● Data to use
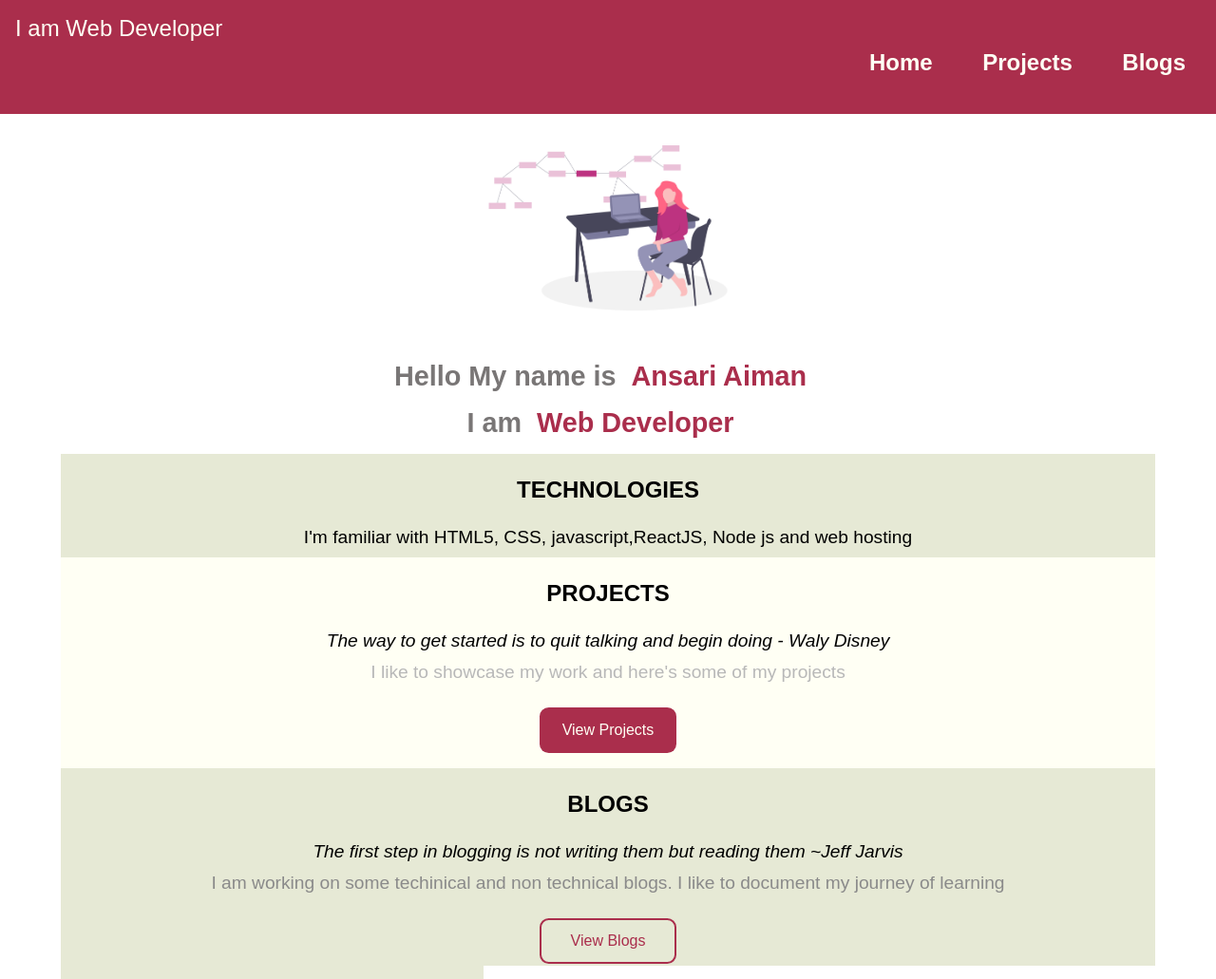
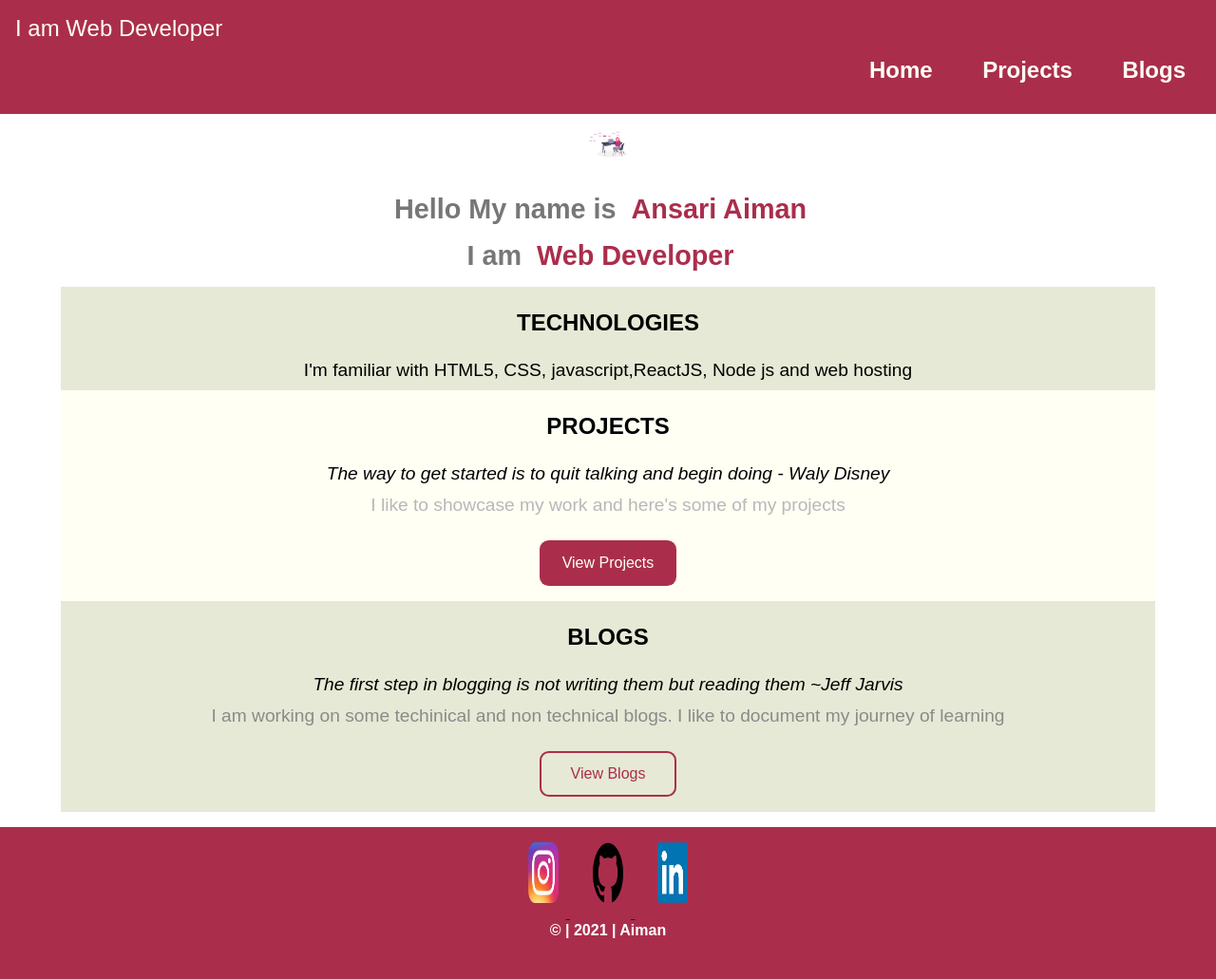
Before and after one commit to aiman-ansari/Adarsh-balika, a plain HTML site: page index.html in a window 1280 px wide. Shown: the top 1031 px of the page at 95% size. Drawn offline with Linux system fonts and the light colour scheme; a web font is replaced by a local one.

Commit message:
Update style.css

```diff
--- a/style.css
+++ b/style.css
@@ -35,7 +35,7 @@ nav li{
     text-align: right;
     margin-right: 1rem;
     font-weight: bold;
-    line-height: 10px;
+/*     line-height: 10px; */
 }
 nav a{
     text-decoration: none;
@@ -44,8 +44,8 @@ nav a{
     border-radius: 2                                                                                                                                        ;
 }
 .hero-img{
-    width: 25vw;
-    height: 30vh;
+    width: 4rem;
+    height: 4rem;
 }
 .header-intro, .header-intro-purple{
     font-size: 1.8rem;
```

● What is being asked
Report back each line in the material above that contains the string "font".

● The answer
Before and after one commit to aiman-ansari/Adarsh-balika, a plain HTML site: page index.html in a window 1280 px wide. Shown: the top 1031 px of the page at 95% size. Drawn offline with Linux system fonts and the light colour scheme; a web font is replaced by a local one.
     font-weight: bold;
     font-size: 1.8rem;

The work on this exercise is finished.